=== Work to complete ===
All records below are to be set down exactly, each character intact.

=== Input material ===

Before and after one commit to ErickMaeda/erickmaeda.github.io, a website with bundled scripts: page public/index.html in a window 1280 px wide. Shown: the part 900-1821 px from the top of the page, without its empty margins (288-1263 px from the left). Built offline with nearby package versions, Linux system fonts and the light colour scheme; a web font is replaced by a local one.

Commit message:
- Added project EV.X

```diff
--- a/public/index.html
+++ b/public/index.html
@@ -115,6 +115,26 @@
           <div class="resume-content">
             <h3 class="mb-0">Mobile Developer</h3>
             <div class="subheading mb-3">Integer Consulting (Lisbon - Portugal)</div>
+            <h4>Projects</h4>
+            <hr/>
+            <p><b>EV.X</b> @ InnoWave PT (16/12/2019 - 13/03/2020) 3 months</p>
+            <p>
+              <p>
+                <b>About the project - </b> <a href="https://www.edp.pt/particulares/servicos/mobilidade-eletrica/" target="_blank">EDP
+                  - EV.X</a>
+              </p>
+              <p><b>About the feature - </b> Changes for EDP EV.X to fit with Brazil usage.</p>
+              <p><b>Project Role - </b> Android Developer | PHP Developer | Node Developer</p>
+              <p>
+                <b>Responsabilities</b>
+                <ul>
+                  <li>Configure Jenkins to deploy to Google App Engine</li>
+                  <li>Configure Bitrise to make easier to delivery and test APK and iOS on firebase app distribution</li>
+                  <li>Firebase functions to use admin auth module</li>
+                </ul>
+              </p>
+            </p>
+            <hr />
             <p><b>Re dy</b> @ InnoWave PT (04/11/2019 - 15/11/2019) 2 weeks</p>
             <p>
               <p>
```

=== Solution to this exercise ===
Before and after one commit to ErickMaeda/erickmaeda.github.io, a website with bundled scripts: page public/index.html in a window 1280 px wide. Shown: the part 900-1821 px from the top of the page, without its empty margins (288-1263 px from the left). Built offline with nearby package versions, Linux system fonts and the light colour scheme; a web font is replaced by a local one.

Commit message:
- Added project EV.X

```diff
--- a/public/index.html
+++ b/public/index.html
@@ -115,6 +115,26 @@
           <div class="resume-content">
             <h3 class="mb-0">Mobile Developer</h3>
             <div class="subheading mb-3">Integer Consulting (Lisbon - Portugal)</div>
+            <h4>Projects</h4>
+            <hr/>
+            <p><b>EV.X</b> @ InnoWave PT (16/12/2019 - 13/03/2020) 3 months</p>
+            <p>
+              <p>
+                <b>About the project - </b> <a href="https://www.edp.pt/particulares/servicos/mobilidade-eletrica/" target="_blank">EDP
+                  - EV.X</a>
+              </p>
+              <p><b>About the feature - </b> Changes for EDP EV.X to fit with Brazil usage.</p>
+              <p><b>Project Role - </b> Android Developer | PHP Developer | Node Developer</p>
+              <p>
+                <b>Responsabilities</b>
+                <ul>
+                  <li>Configure Jenkins to deploy to Google App Engine</li>
+                  <li>Configure Bitrise to make easier to delivery and test APK and iOS on firebase app distribution</li>
+                  <li>Firebase functions to use admin auth module</li>
+                </ul>
+              </p>
+            </p>
+            <hr />
             <p><b>Re dy</b> @ InnoWave PT (04/11/2019 - 15/11/2019) 2 weeks</p>
             <p>
               <p>
```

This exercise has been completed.